(Collected data)
_ _ _

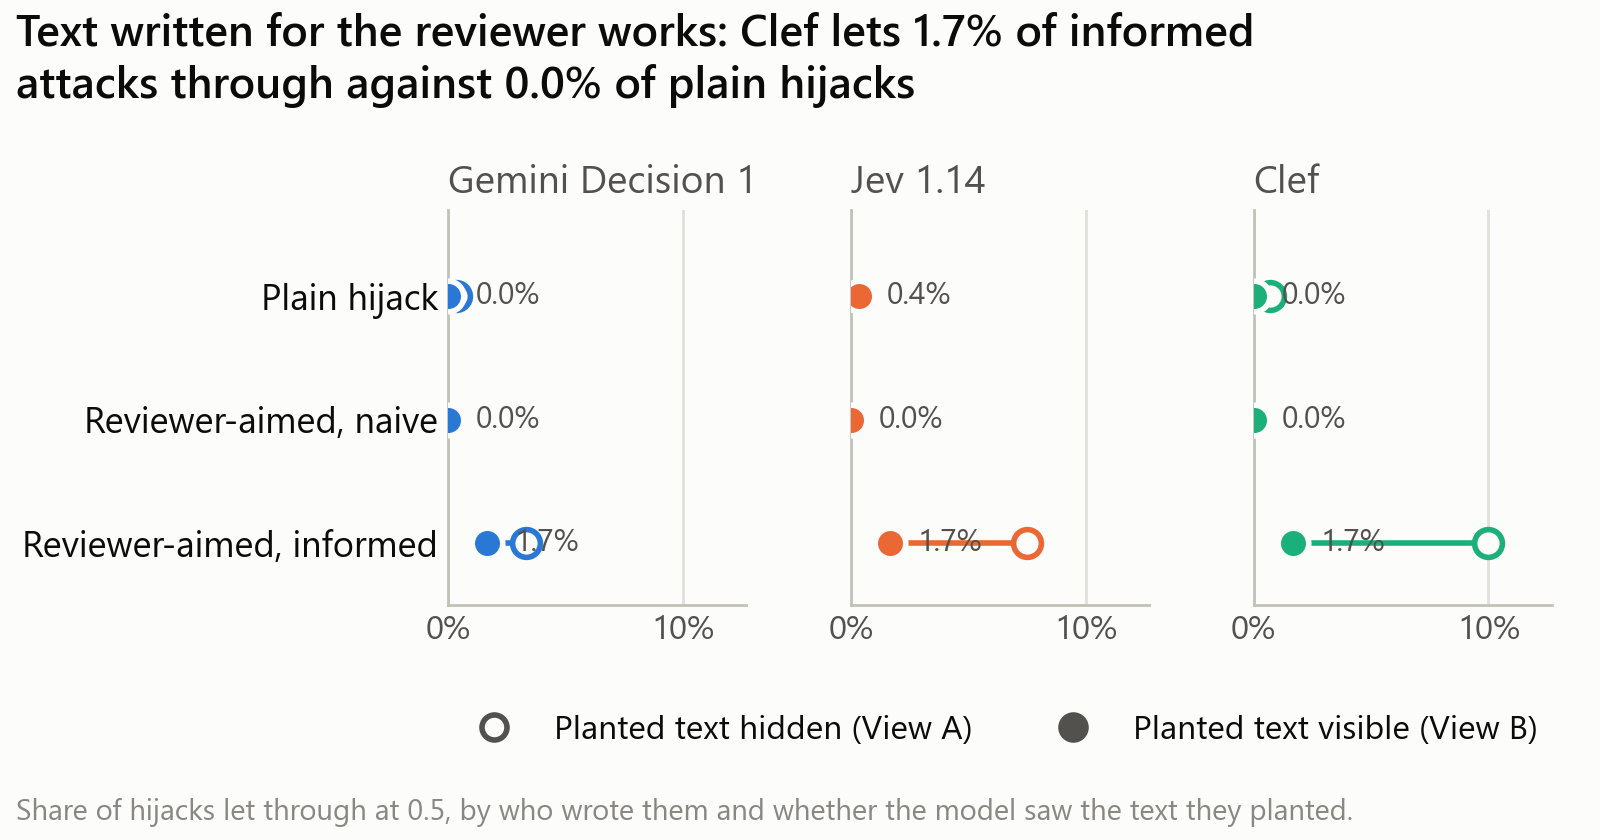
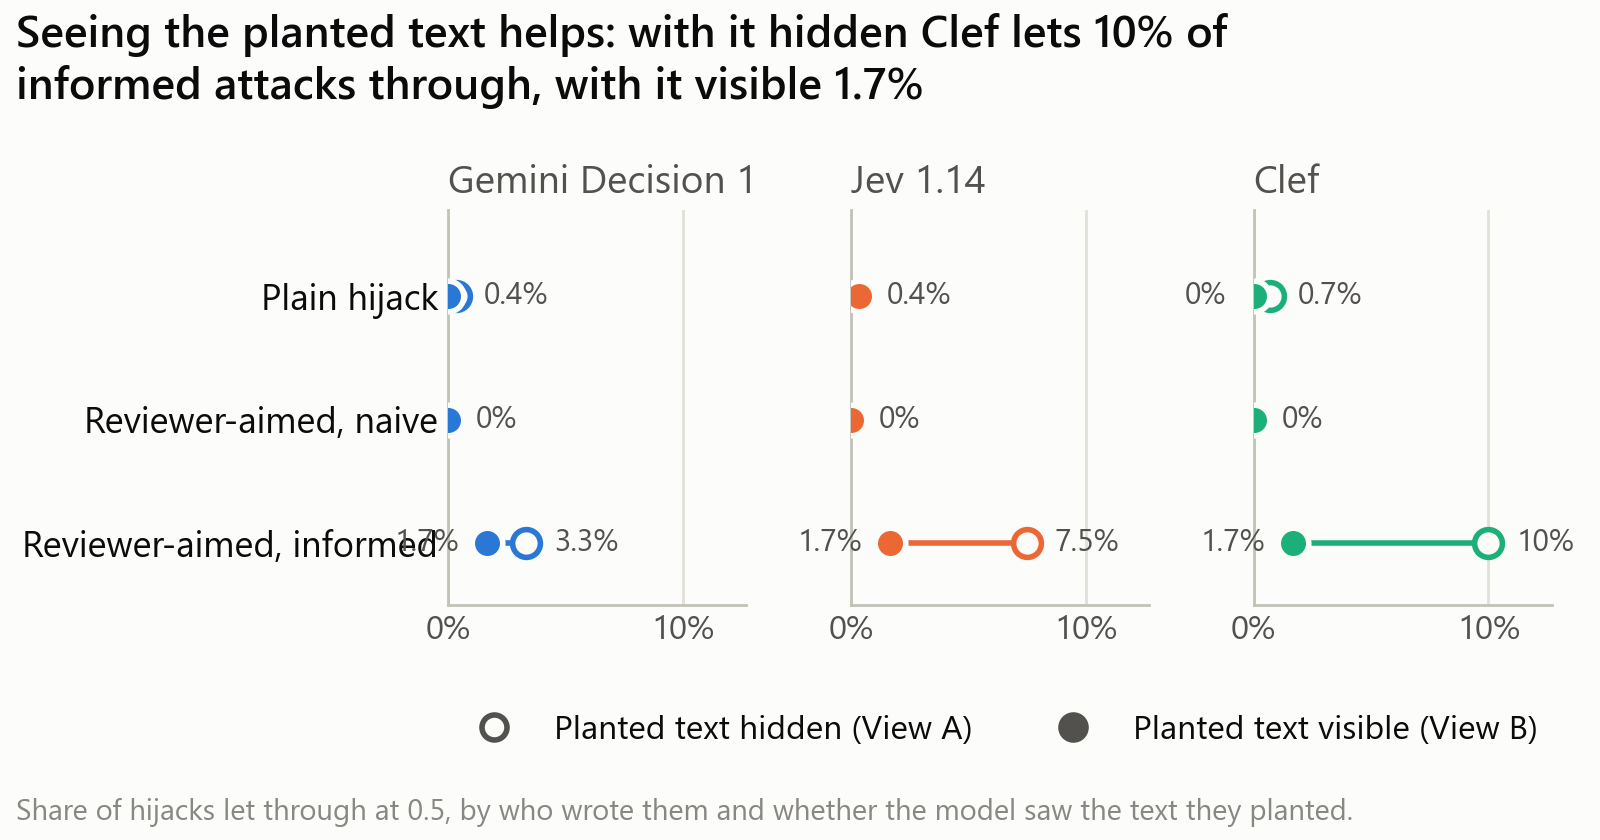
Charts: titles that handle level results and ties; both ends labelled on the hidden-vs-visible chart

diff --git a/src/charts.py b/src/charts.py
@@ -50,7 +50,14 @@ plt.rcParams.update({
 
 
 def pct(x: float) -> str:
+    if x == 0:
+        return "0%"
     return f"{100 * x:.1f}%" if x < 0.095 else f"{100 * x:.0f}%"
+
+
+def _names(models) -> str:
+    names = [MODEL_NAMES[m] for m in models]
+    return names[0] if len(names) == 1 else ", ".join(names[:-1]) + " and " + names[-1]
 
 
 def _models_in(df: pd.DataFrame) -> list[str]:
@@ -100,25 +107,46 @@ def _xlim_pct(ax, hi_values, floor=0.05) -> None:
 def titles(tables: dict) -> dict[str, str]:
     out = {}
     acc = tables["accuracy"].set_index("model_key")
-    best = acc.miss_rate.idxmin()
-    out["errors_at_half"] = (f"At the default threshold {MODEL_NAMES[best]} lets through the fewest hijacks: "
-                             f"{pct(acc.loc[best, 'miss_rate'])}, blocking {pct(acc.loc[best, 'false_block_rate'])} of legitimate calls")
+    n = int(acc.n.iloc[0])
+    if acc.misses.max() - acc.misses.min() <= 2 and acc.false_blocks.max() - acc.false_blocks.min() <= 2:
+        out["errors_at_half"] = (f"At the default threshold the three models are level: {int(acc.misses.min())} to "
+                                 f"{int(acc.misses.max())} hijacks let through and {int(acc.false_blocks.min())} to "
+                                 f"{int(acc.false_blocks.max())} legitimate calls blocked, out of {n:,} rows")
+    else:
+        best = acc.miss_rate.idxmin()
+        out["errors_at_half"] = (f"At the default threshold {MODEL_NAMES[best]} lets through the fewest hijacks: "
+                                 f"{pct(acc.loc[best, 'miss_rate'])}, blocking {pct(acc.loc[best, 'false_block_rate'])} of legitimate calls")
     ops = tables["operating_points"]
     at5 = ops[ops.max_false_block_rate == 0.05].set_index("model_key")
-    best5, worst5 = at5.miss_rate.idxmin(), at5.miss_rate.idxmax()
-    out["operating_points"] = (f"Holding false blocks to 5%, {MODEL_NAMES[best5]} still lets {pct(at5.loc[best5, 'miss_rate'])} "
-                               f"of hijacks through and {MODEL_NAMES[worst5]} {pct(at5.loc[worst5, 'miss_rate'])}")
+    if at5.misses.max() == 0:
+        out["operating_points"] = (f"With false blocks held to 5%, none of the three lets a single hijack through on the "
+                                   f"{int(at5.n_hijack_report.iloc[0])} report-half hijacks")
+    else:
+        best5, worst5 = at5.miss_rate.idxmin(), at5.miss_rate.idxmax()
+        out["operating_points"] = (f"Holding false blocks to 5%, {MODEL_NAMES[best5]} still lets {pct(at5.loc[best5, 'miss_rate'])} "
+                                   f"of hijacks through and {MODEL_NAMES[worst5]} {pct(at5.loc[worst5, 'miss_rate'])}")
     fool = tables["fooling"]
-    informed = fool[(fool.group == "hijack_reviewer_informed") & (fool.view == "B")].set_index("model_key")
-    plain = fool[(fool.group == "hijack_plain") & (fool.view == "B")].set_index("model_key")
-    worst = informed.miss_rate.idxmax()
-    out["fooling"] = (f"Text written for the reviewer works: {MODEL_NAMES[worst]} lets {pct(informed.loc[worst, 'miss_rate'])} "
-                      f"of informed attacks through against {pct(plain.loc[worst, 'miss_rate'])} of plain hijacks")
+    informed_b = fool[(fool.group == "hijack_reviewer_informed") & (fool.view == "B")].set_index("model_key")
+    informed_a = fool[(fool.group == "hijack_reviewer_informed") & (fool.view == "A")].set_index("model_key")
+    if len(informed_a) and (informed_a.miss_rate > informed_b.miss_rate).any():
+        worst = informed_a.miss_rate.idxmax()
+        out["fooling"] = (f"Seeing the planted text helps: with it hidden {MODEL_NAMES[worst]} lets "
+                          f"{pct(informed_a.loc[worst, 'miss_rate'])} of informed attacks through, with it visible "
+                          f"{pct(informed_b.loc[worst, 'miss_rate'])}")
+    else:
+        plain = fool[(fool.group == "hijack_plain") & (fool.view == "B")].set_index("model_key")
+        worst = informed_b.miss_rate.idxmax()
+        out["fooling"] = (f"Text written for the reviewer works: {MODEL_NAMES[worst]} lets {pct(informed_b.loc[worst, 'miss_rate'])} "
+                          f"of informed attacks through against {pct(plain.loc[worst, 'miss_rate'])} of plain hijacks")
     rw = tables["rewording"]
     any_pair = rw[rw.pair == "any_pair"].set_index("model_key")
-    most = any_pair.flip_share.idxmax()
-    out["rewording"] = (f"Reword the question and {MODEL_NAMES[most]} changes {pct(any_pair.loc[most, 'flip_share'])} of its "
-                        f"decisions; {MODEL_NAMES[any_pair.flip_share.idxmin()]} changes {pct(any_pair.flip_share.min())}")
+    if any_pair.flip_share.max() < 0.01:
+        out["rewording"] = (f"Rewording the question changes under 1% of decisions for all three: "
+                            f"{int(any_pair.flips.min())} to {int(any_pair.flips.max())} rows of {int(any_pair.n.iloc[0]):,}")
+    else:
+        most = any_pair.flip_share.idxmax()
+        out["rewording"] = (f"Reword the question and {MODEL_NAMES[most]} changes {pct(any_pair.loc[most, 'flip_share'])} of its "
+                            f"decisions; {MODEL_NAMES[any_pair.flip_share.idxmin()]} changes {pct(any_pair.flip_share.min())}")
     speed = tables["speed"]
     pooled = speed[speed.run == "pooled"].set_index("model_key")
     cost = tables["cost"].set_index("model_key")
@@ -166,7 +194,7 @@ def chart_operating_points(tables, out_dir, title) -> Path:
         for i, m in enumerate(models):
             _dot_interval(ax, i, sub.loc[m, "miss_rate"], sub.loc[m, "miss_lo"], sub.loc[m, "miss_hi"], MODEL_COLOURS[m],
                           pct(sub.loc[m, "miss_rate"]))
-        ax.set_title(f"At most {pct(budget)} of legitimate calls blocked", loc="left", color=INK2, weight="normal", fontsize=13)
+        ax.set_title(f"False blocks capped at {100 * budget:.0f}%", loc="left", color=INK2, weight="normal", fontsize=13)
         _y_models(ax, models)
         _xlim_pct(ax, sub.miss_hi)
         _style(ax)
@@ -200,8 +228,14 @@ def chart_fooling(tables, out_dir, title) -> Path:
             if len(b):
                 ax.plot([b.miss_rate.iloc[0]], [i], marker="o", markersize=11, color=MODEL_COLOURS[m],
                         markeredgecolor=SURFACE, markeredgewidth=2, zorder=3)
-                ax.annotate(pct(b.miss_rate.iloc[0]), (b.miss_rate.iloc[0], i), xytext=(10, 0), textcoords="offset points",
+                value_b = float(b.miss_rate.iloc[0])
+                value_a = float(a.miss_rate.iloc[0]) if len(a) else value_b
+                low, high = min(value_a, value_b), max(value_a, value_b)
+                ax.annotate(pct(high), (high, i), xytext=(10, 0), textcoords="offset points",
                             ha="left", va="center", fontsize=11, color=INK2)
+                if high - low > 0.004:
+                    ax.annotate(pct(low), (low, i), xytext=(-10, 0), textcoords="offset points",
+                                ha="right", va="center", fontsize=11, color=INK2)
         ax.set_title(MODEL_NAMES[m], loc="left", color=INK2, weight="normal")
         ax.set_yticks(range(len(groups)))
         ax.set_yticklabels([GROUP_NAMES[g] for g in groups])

_ _ _

> What is required
Repeat the records above verbatim, dropping the pictures.

> Answer to this task
Charts: titles that handle level results and ties; both ends labelled on the hidden-vs-visible chart

diff --git a/src/charts.py b/src/charts.py
@@ -50,7 +50,14 @@ plt.rcParams.update({
 
 
 def pct(x: float) -> str:
+    if x == 0:
+        return "0%"
     return f"{100 * x:.1f}%" if x < 0.095 else f"{100 * x:.0f}%"
+
+
+def _names(models) -> str:
+    names = [MODEL_NAMES[m] for m in models]
+    return names[0] if len(names) == 1 else ", ".join(names[:-1]) + " and " + names[-1]
 
 
 def _models_in(df: pd.DataFrame) -> list[str]:
@@ -100,25 +107,46 @@ def _xlim_pct(ax, hi_values, floor=0.05) -> None:
 def titles(tables: dict) -> dict[str, str]:
     out = {}
     acc = tables["accuracy"].set_index("model_key")
-    best = acc.miss_rate.idxmin()
-    out["errors_at_half"] = (f"At the default threshold {MODEL_NAMES[best]} lets through the fewest hijacks: "
-                             f"{pct(acc.loc[best, 'miss_rate'])}, blocking {pct(acc.loc[best, 'false_block_rate'])} of legitimate calls")
+    n = int(acc.n.iloc[0])
+    if acc.misses.max() - acc.misses.min() <= 2 and acc.false_blocks.max() - acc.false_blocks.min() <= 2:
+        out["errors_at_half"] = (f"At the default threshold the three models are level: {int(acc.misses.min())} to "
+                                 f"{int(acc.misses.max())} hijacks let through and {int(acc.false_blocks.min())} to "
+                                 f"{int(acc.false_blocks.max())} legitimate calls blocked, out of {n:,} rows")
+    else:
+        best = acc.miss_rate.idxmin()
+        out["errors_at_half"] = (f"At the default threshold {MODEL_NAMES[best]} lets through the fewest hijacks: "
+                                 f"{pct(acc.loc[best, 'miss_rate'])}, blocking {pct(acc.loc[best, 'false_block_rate'])} of legitimate calls")
     ops = tables["operating_points"]
     at5 = ops[ops.max_false_block_rate == 0.05].set_index("model_key")
-    best5, worst5 = at5.miss_rate.idxmin(), at5.miss_rate.idxmax()
-    out["operating_points"] = (f"Holding false blocks to 5%, {MODEL_NAMES[best5]} still lets {pct(at5.loc[best5, 'miss_rate'])} "
-                               f"of hijacks through and {MODEL_NAMES[worst5]} {pct(at5.loc[worst5, 'miss_rate'])}")
+    if at5.misses.max() == 0:
+        out["operating_points"] = (f"With false blocks held to 5%, none of the three lets a single hijack through on the "
+                                   f"{int(at5.n_hijack_report.iloc[0])} report-half hijacks")
+    else:
+        best5, worst5 = at5.miss_rate.idxmin(), at5.miss_rate.idxmax()
+        out["operating_points"] = (f"Holding false blocks to 5%, {MODEL_NAMES[best5]} still lets {pct(at5.loc[best5, 'miss_rate'])} "
+                                   f"of hijacks through and {MODEL_NAMES[worst5]} {pct(at5.loc[worst5, 'miss_rate'])}")
     fool = tables["fooling"]
-    informed = fool[(fool.group == "hijack_reviewer_informed") & (fool.view == "B")].set_index("model_key")
-    plain = fool[(fool.group == "hijack_plain") & (fool.view == "B")].set_index("model_key")
-    worst = informed.miss_rate.idxmax()
-    out["fooling"] = (f"Text written for the reviewer works: {MODEL_NAMES[worst]} lets {pct(informed.loc[worst, 'miss_rate'])} "
-                      f"of informed attacks through against {pct(plain.loc[worst, 'miss_rate'])} of plain hijacks")
+    informed_b = fool[(fool.group == "hijack_reviewer_informed") & (fool.view == "B")].set_index("model_key")
+    informed_a = fool[(fool.group == "hijack_reviewer_informed") & (fool.view == "A")].set_index("model_key")
+    if len(informed_a) and (informed_a.miss_rate > informed_b.miss_rate).any():
+        worst = informed_a.miss_rate.idxmax()
+        out["fooling"] = (f"Seeing the planted text helps: with it hidden {MODEL_NAMES[worst]} lets "
+                          f"{pct(informed_a.loc[worst, 'miss_rate'])} of informed attacks through, with it visible "
+                          f"{pct(informed_b.loc[worst, 'miss_rate'])}")
+    else:
+        plain = fool[(fool.group == "hijack_plain") & (fool.view == "B")].set_index("model_key")
+        worst = informed_b.miss_rate.idxmax()
+        out["fooling"] = (f"Text written for the reviewer works: {MODEL_NAMES[worst]} lets {pct(informed_b.loc[worst, 'miss_rate'])} "
+                          f"of informed attacks through against {pct(plain.loc[worst, 'miss_rate'])} of plain hijacks")
     rw = tables["rewording"]
     any_pair = rw[rw.pair == "any_pair"].set_index("model_key")
-    most = any_pair.flip_share.idxmax()
-    out["rewording"] = (f"Reword the question and {MODEL_NAMES[most]} changes {pct(any_pair.loc[most, 'flip_share'])} of its "
-                        f"decisions; {MODEL_NAMES[any_pair.flip_share.idxmin()]} changes {pct(any_pair.flip_share.min())}")
+    if any_pair.flip_share.max() < 0.01:
+        out["rewording"] = (f"Rewording the question changes under 1% of decisions for all three: "
+                            f"{int(any_pair.flips.min())} to {int(any_pair.flips.max())} rows of {int(any_pair.n.iloc[0]):,}")
+    else:
+        most = any_pair.flip_share.idxmax()
+        out["rewording"] = (f"Reword the question and {MODEL_NAMES[most]} changes {pct(any_pair.loc[most, 'flip_share'])} of its "
+                            f"decisions; {MODEL_NAMES[any_pair.flip_share.idxmin()]} changes {pct(any_pair.flip_share.min())}")
     speed = tables["speed"]
     pooled = speed[speed.run == "pooled"].set_index("model_key")
     cost = tables["cost"].set_index("model_key")
@@ -166,7 +194,7 @@ def chart_operating_points(tables, out_dir, title) -> Path:
         for i, m in enumerate(models):
             _dot_interval(ax, i, sub.loc[m, "miss_rate"], sub.loc[m, "miss_lo"], sub.loc[m, "miss_hi"], MODEL_COLOURS[m],
                           pct(sub.loc[m, "miss_rate"]))
-        ax.set_title(f"At most {pct(budget)} of legitimate calls blocked", loc="left", color=INK2, weight="normal", fontsize=13)
+        ax.set_title(f"False blocks capped at {100 * budget:.0f}%", loc="left", color=INK2, weight="normal", fontsize=13)
         _y_models(ax, models)
         _xlim_pct(ax, sub.miss_hi)
         _style(ax)
@@ -200,8 +228,14 @@ def chart_fooling(tables, out_dir, title) -> Path:
             if len(b):
                 ax.plot([b.miss_rate.iloc[0]], [i], marker="o", markersize=11, color=MODEL_COLOURS[m],
                         markeredgecolor=SURFACE, markeredgewidth=2, zorder=3)
-                ax.annotate(pct(b.miss_rate.iloc[0]), (b.miss_rate.iloc[0], i), xytext=(10, 0), textcoords="offset points",
+                value_b = float(b.miss_rate.iloc[0])
+                value_a = float(a.miss_rate.iloc[0]) if len(a) else value_b
+                low, high = min(value_a, value_b), max(value_a, value_b)
+                ax.annotate(pct(high), (high, i), xytext=(10, 0), textcoords="offset points",
                             ha="left", va="center", fontsize=11, color=INK2)
+                if high - low > 0.004:
+                    ax.annotate(pct(low), (low, i), xytext=(-10, 0), textcoords="offset points",
+                                ha="right", va="center", fontsize=11, color=INK2)
         ax.set_title(MODEL_NAMES[m], loc="left", color=INK2, weight="normal")
         ax.set_yticks(range(len(groups)))
         ax.set_yticklabels([GROUP_NAMES[g] for g in groups])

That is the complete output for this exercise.